= Exercise objective =
Line count for the string "CORE": give the number of lines in the data below that contain it, and nothing more.

= Data provided =
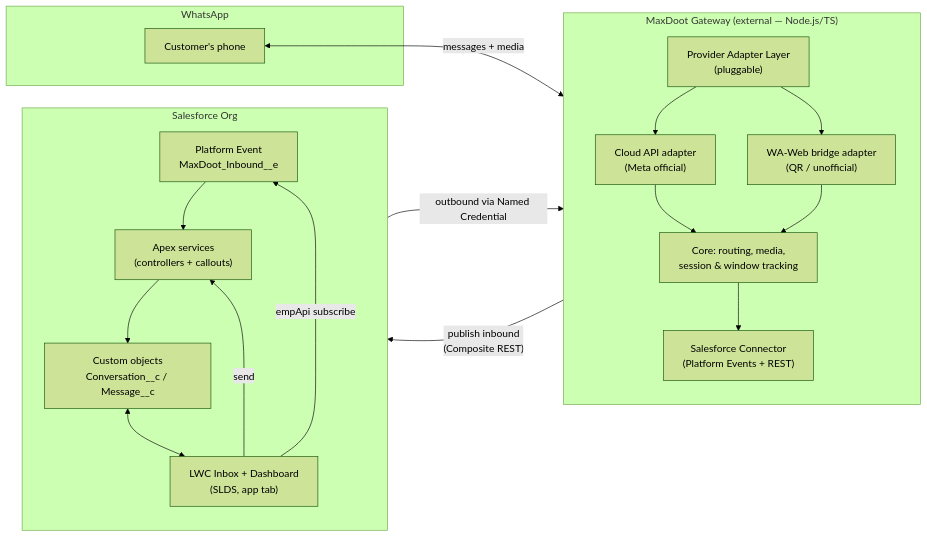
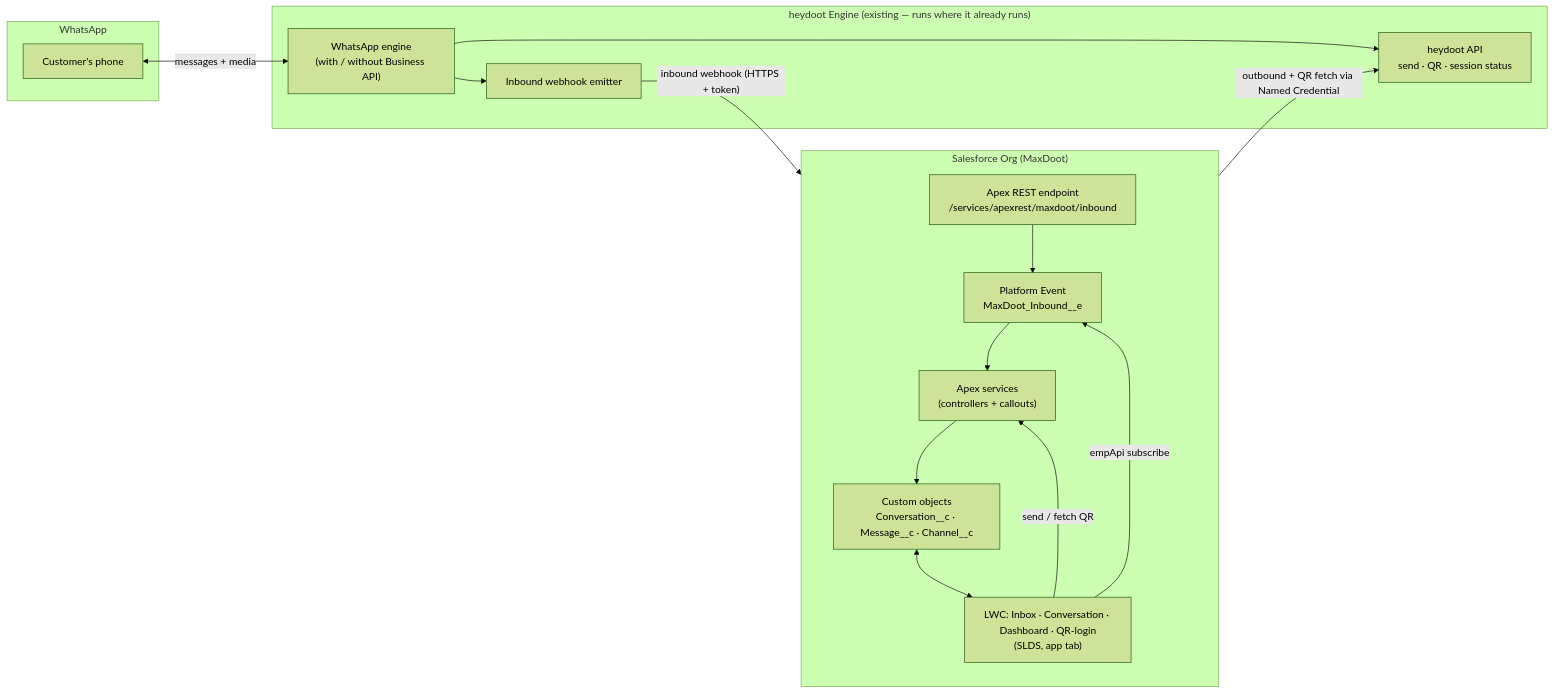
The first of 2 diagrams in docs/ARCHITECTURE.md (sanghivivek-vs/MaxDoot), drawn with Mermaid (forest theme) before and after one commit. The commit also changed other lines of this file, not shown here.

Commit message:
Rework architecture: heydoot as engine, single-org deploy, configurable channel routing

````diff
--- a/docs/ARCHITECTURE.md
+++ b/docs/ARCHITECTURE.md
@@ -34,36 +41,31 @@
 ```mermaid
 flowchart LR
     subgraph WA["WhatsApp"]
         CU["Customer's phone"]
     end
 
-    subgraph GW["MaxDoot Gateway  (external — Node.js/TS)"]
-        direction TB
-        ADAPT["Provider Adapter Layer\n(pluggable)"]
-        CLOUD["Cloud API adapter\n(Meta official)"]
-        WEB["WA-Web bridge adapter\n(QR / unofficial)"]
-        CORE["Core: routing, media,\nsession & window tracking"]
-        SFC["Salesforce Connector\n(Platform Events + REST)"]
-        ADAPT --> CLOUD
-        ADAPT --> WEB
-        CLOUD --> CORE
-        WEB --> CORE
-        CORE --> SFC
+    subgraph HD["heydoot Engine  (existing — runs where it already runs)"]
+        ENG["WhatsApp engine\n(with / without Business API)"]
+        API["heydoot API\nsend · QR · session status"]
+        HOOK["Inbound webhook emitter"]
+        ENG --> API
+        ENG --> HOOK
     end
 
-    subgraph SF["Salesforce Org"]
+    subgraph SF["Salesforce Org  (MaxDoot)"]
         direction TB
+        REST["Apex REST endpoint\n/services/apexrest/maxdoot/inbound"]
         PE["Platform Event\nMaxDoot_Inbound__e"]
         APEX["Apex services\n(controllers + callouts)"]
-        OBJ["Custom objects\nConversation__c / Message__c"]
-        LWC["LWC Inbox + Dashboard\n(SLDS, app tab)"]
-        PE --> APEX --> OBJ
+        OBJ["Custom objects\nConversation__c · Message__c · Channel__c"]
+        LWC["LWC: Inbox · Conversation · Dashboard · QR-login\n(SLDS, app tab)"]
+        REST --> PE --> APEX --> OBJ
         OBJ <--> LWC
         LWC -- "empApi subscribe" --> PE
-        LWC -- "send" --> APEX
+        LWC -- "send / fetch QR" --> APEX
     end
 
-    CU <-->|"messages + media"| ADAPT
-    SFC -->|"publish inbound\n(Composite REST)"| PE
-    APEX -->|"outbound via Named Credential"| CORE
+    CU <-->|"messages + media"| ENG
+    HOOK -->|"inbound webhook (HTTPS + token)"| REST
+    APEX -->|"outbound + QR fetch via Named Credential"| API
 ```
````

--

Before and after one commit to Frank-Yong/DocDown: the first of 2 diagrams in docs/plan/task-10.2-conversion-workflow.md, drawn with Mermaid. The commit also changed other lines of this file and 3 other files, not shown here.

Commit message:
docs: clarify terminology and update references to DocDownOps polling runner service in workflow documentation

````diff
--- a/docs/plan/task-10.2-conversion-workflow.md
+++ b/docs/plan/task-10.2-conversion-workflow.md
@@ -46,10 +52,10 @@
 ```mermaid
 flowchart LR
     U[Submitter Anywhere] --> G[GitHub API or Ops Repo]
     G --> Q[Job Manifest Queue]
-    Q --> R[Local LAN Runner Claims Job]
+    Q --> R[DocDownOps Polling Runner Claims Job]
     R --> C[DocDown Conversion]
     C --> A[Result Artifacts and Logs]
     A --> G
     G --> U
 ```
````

= Answer box =
5